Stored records
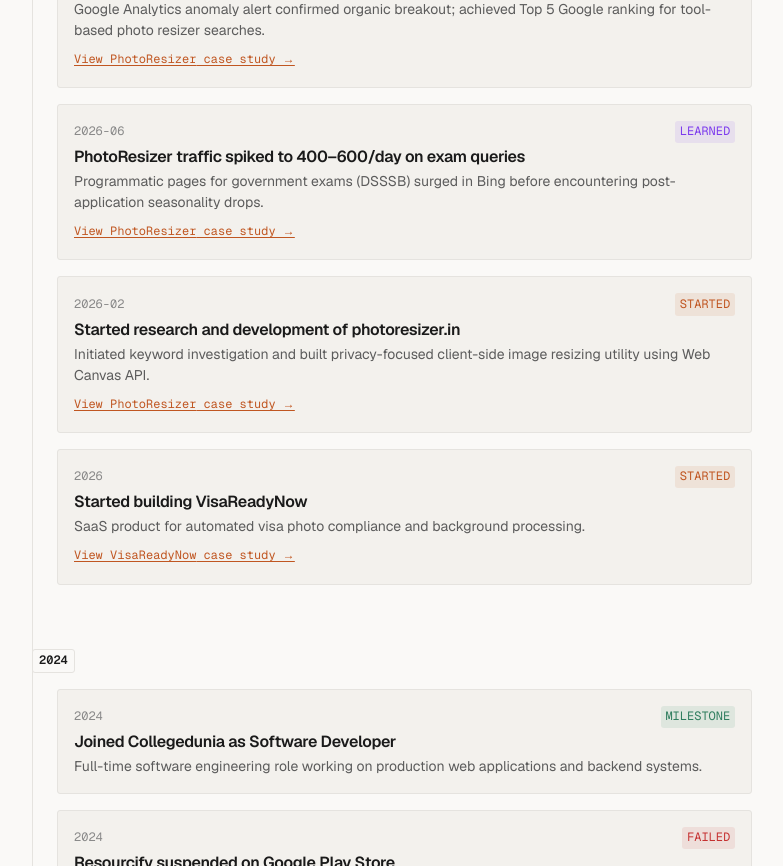
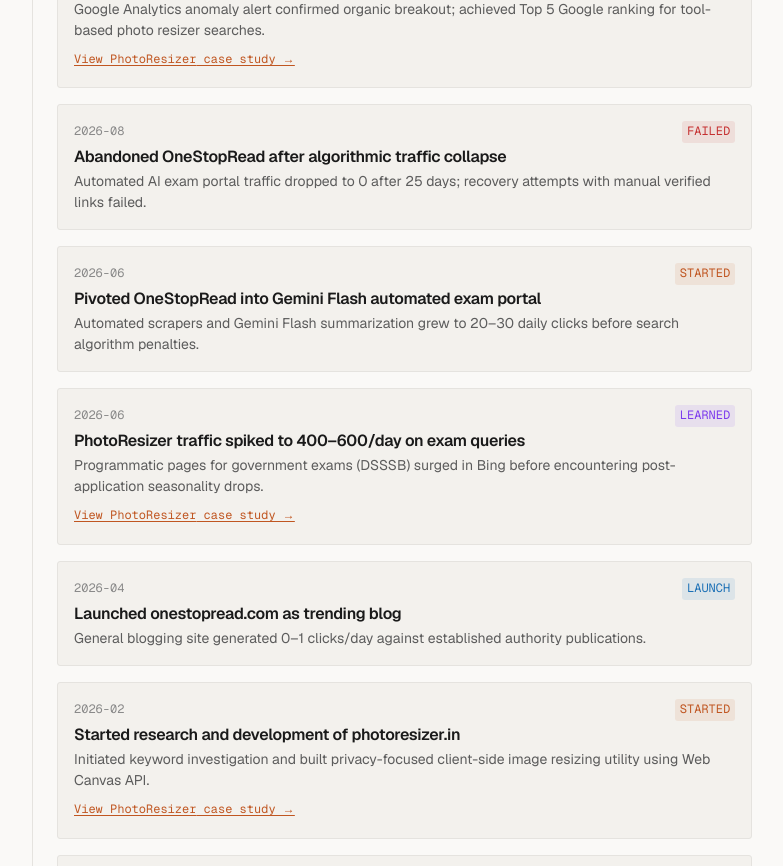
Before and after one commit to sandeepmaddheshiya/sandeepmaddheshiya.me, a Next.js app: page /timeline in a window 1280 px wide. Shown: the part 560-1426 px from the top of the page, without its empty margins (82-865 px from the left). Built offline with nearby package versions, Linux system fonts and the light colour scheme.

Commit message:
feat: add OneStopRead failed project post-mortem and timeline entries

```diff
--- a/content/timeline.ts
+++ b/content/timeline.ts
@@ -21,11 +21,32 @@
     note: 'Google Analytics anomaly alert confirmed organic breakout; achieved Top 5 Google ranking for tool-based photo resizer searches.',
   },
   {
+    date: '2026-08',
+    title: 'Abandoned OneStopRead after algorithmic traffic collapse',
+    kind: 'fail',
+    project: 'onestopread',
+    note: 'Automated AI exam portal traffic dropped to 0 after 25 days; recovery attempts with manual verified links failed.',
+  },
+  {
+    date: '2026-06',
+    title: 'Pivoted OneStopRead into Gemini Flash automated exam portal',
+    kind: 'start',
+    project: 'onestopread',
+    note: 'Automated scrapers and Gemini Flash summarization grew to 20–30 daily clicks before search algorithm penalties.',
+  },
+  {
     date: '2026-06',
     title: 'PhotoResizer traffic spiked to 400–600/day on exam queries',
     kind: 'learn',
     project: 'photoresizer',
     note: 'Programmatic pages for government exams (DSSSB) surged in Bing before encountering post-application seasonality drops.',
+  },
+  {
+    date: '2026-04',
+    title: 'Launched onestopread.com as trending blog',
+    kind: 'launch',
+    project: 'onestopread',
+    note: 'General blogging site generated 0–1 clicks/day against established authority publications.',
   },
   {
     date: '2026-02',
```
Also changed, not shown: content/failed-projects/onestopread.mdx (added, +41 -0 lines).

## PROBLEM TO WORK ON
Give only the number of lines in the records that include the word "kind".

## TASK RESPONSE
4